That’s the name of a place in Wales. Truly. My Auntie Mavis knew how to say it. I don’t. Do you? (The videos down the page might help).
So how is it that a Welsh village acquired such a name? Well, today if you address an envelope to a resident and don’t want to write the whole thing (it would run off the right-hand side of most envelopes anyway) you’ll find that it’s commonly abbreviated to Llanfairpwllgwyngyll.
Another abbreviation (probably the best one to use if you’re tweeting) is Llanfair PG.
The whole word means, and breaks down thus:
Parish [church] of [St.] Mary (Llanfair) [in] Hollow (pwll) of the White Hazel [township] (gwyn gyll) near (go ger) the rapid whirlpool (y chwyrn drobwll) [and] the parish [church] of [St.] Tysilio (Llantysilio) with a red cave ([a]g ogo[f] goch).
Actually, the full, long name is a result of a bright Victorian advertising stunt. Wales has long been a place that has attracted tourists – mainly because of its stunning scenery and extensive coastal areas. Plus, of course, its history.
But the name was extended by an unknown resident in 1860 in order to create interest and get attention from the media.

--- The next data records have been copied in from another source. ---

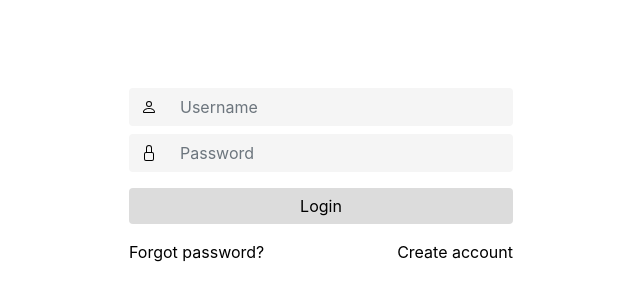
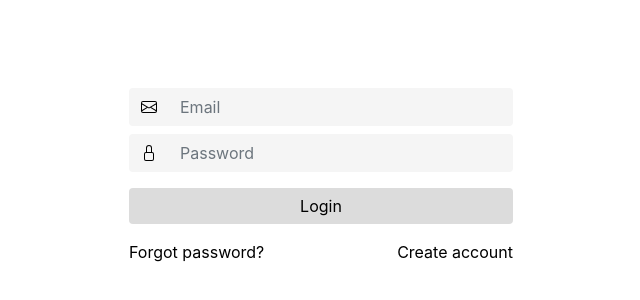
Before and after one commit to christophajohns/gallang, a React (Create React App) app: page /login in a window 1280 px wide. Shown: the part 136-436 px from the top of the page, without its empty margins (319-959 px from the left). Built offline with nearby package versions, Linux system fonts and the light colour scheme; no server answers.

Commit message:
Use email input instead of username input

```diff
--- a/src/views/auth/EmailInput.js
+++ b/src/views/auth/EmailInput.js
@@ -1,14 +1,21 @@
 import { Envelope } from "react-bootstrap-icons";
 import AuthInputField from "./AuthInputField";
 
-/** Component to render a text input field for the email */
-function EmailInput() {
+/**
+ * Component to render a text input field for the email
+ * @param {Object} props - Properties passed to the component
+ * @param {React.MutableRefObject} userNameRef - Reference to the email input field to handle authentication requests
+ */
+function EmailInput(props) {
+    const { emailRef } = props;
+
     return (
         <AuthInputField
             icon={() => <Envelope />}
             name="email"
             placeholder="Email"
             type="email"
+            authRef={emailRef}
         />
     );
 }
--- a/src/views/auth/LoginView/LoginView.js
+++ b/src/views/auth/LoginView/LoginView.js
@@ -4,7 +4,7 @@ import PropTypes from "prop-types";
 import { Inputs, AuthLinks } from "./style";
 import { CenterContentDiv, StyledForm, AuthButton } from "../style";
 import { refType } from "../../../types";
-import UserNameInput from "../UserNameInput";
+import EmailInput from "../EmailInput";
 import PasswordInput from "../PasswordInput";
 
 /**
@@ -30,7 +30,7 @@ function LoginView(props) {
             <StyledForm onSubmit={onRequestLogin}>
                 {error && <Alert variant="danger">{error}</Alert>}
                 <Inputs>
-                    <UserNameInput userNameRef={emailRef} />
+                    <EmailInput emailRef={emailRef} />
                     <PasswordInput passwordRef={passwordRef} />
                 </Inputs>
                 <AuthButton type="submit" disabled={isLoading}>
```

I suppose the fact that the village has been called Llanfairpwllgwyngyllgogerychwyrndrobwllllantysiliogogogoch since those days give it a good provenance and a history of its own.